Basically, the ritual goes like this: stand in a darkened or lightless room where there is a mirror. Stare into the mirror and chant "Bloody Mary" 13 times.
The gruesome spirit of Bloody Mary will appear behind you in the mirror.
There are many variations on the ritual, any of which a brave teenage girl will try, usually on a dare. Sometimes a lighted candle is required in the dark room. You must chant the name three times, six times, nine times - even up to 100 times, depending on whom you ask. Another variation is that you must spin slowly in place while you chant Bloody Mary's name, glancing in the mirror with each turn.
An excellent article by Patty A. Wilson in the June 2005 issue of FATE magazine gives the complete history of the Bloody Mary legend, saying that the most likely origin is the life of Mary Stuart. Also known as Mary Queen of Scots in 16th century England, she was involved in many plots, intrigues and murder. She was executed in 1587, and it is her bloody corpse that appears in the mirror when beckoned.
Yet another tradition says that the evil spirit is none other than Satan's spouse. (I didn't even know he was seeing anyone!)
Although the biggest worry with Bloody Mary is that the participant will succeed in scaring herself into hysterics, we occasionally hear stories about people who really did see Bloody Mary in the mirror. Usually these tales come through a friend of a friend and are, of course, impossible to verify.
Psychic Uri Geller is most often credited with the phenomenon of spoon bending. While skeptics claim this feat is nothing more than magician's sleight of hand, others say that it is a psychic phenomenon that just about anyone can accomplish.
It's so easily done that spoon-bending parties have been held. On these occasions, the host brings a load of spoons and forks (forks are probably used more often than spoons because it's more dramatic to get the tines all twisted), usually bought cheap from a thrift store. The party goers are asked to choose a utensil they believe will bend, and sometime during the course of the event, most of the spoons and forks indeed do bend and twist, seemingly in defiance of all logic and the laws of physics.
In short, the method goes like this: Invite people to the party that you know and like. Create a relaxed atmosphere of fun and laughter. Ask each participant to choose a utensil that they believe "wants" to bend. (They don't all want to bend.) It's even suggested that you ask the fork, "Will you bend for me?" Then hold the fork vertically and shout, "Bend! Bend!" Rub it gently with your fingers.

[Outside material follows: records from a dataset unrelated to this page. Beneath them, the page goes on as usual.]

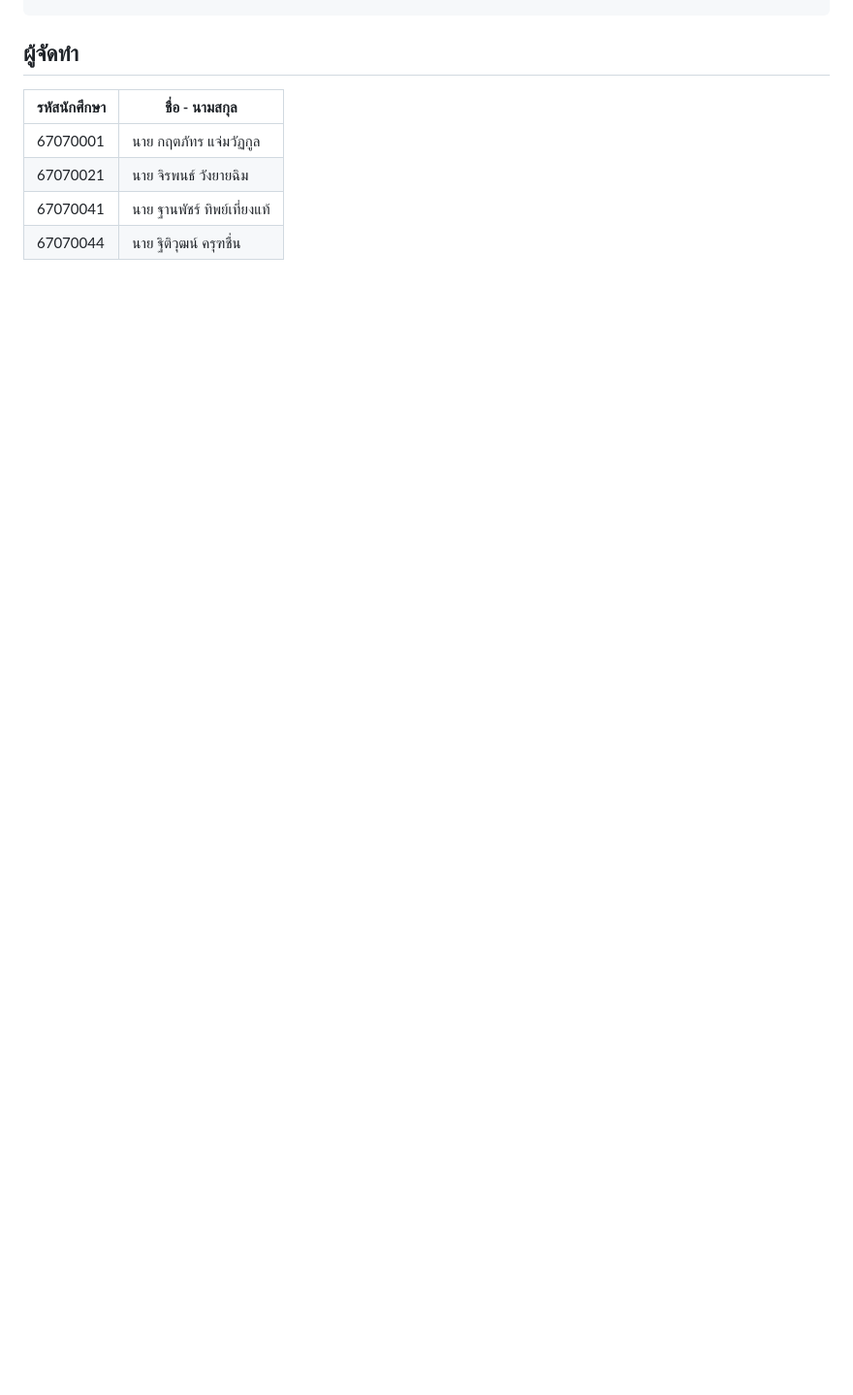
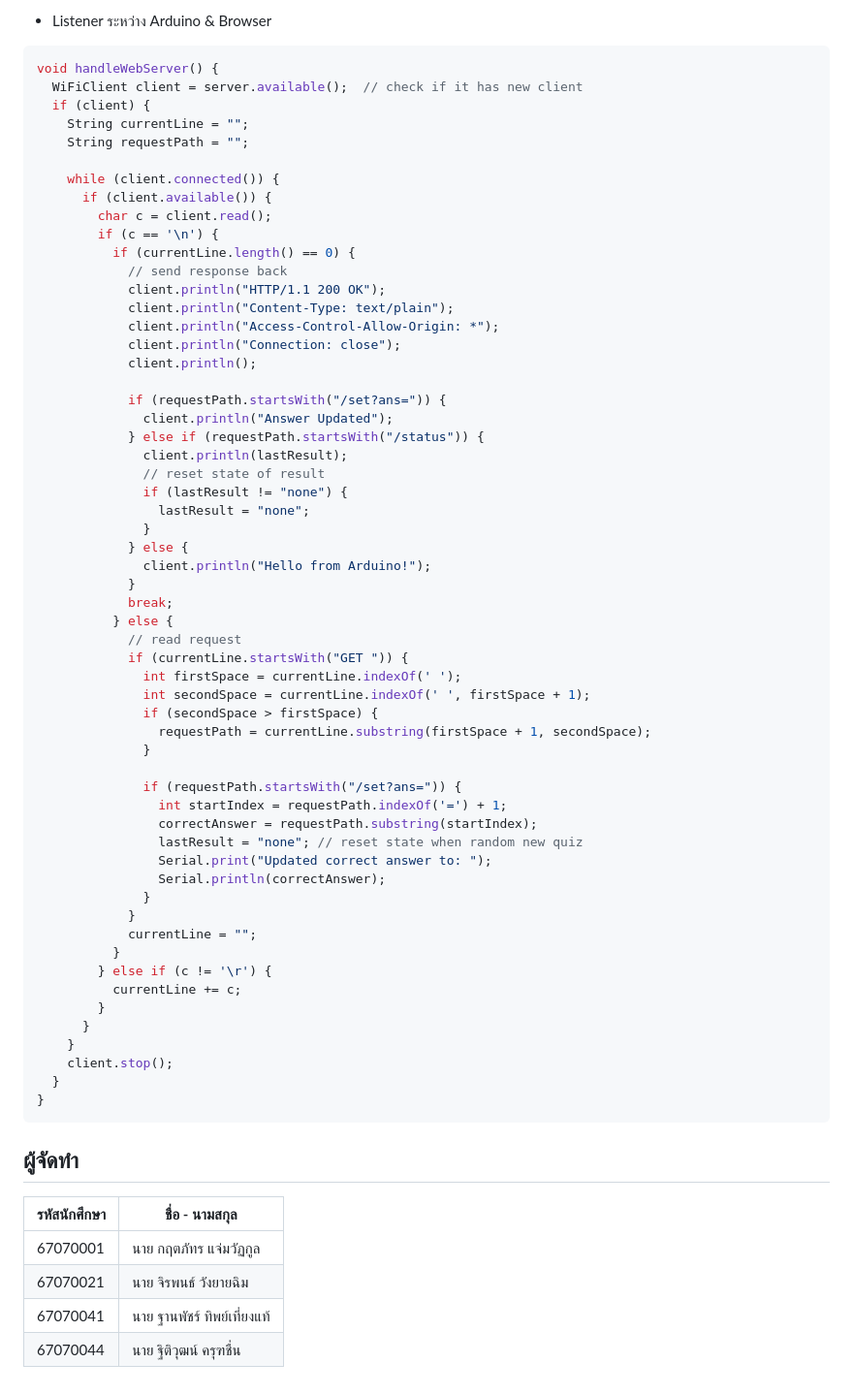
Before and after one commit to KhanunKup/PC-PROJECT-Y2, a Markdown page: README.md, the part around one of its changes. Shown at 97% size. Rendered like a GitHub page; blank space fills up the shorter version.

````diff
--- a/README.md
+++ b/README.md
@@ -51,3 +94,64 @@ Switch
+- Listener ระหว่าง Arduino & Browser
+```c++
+void handleWebServer() {
+  WiFiClient client = server.available();  // check if it has new client
+  if (client) {
+    String currentLine = "";
+    String requestPath = "";
+
+    while (client.connected()) {
+      if (client.available()) {
+        char c = client.read();
+        if (c == '\n') {
+          if (currentLine.length() == 0) {
+            // send response back
+            client.println("HTTP/1.1 200 OK");
+            client.println("Content-Type: text/plain");
+            client.println("Access-Control-Allow-Origin: *");
+            client.println("Connection: close");
+            client.println();
+
+            if (requestPath.startsWith("/set?ans=")) {
+              client.println("Answer Updated");
+            } else if (requestPath.startsWith("/status")) {
+              client.println(lastResult);
+              // reset state of result
+              if (lastResult != "none") {
+                lastResult = "none";
+              }
+            } else {
+              client.println("Hello from Arduino!");
+            }
+            break;
+          } else {
+            // read request
+            if (currentLine.startsWith("GET ")) {
+              int firstSpace = currentLine.indexOf(' ');
+              int secondSpace = currentLine.indexOf(' ', firstSpace + 1);
+              if (secondSpace > firstSpace) {
+                requestPath = currentLine.substring(firstSpace + 1, secondSpace);
+              }
+
+              if (requestPath.startsWith("/set?ans=")) {
+                int startIndex = requestPath.indexOf('=') + 1;
+                correctAnswer = requestPath.substring(startIndex);
+                lastResult = "none"; // reset state when random new quiz
+                Serial.print("Updated correct answer to: ");
+                Serial.println(correctAnswer);
+              }
+            }
+            currentLine = "";
+          }
+        } else if (c != '\r') {
+          currentLine += c;
+        }
+      }
+    }
+    client.stop();
+  }
+}
+```
+
 ## ผู้จัดทำ
 |รหัสนักศึกษา|ชื่อ - นามสกุล|
 |--|--|
````
Also changed, not shown: other parts of README.md (+43 -0 lines).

If the utensil does not begin to bend, divert your attention. Focus your attention on something else. Some even say that this inattention to the utensil is vital in getting it to bend. When it succeeds, the fork or spoon will bend easily. Contrary to popular belief, the utensil will not just start twisting of its own accord (although this has happened on rare occasions). Rather, the utensil becomes so malleable that it is quite easily bent and twisted with the hands using almost no effort - as if it were made of the softest metal.
Although I've never had any luck with bending spoons or forks (I've always tried it alone and not at a festive party), my wife was able to easily twist several forks into impossible shapes, as the photo on this page shows.
Have fun and don't take this stuff too seriously.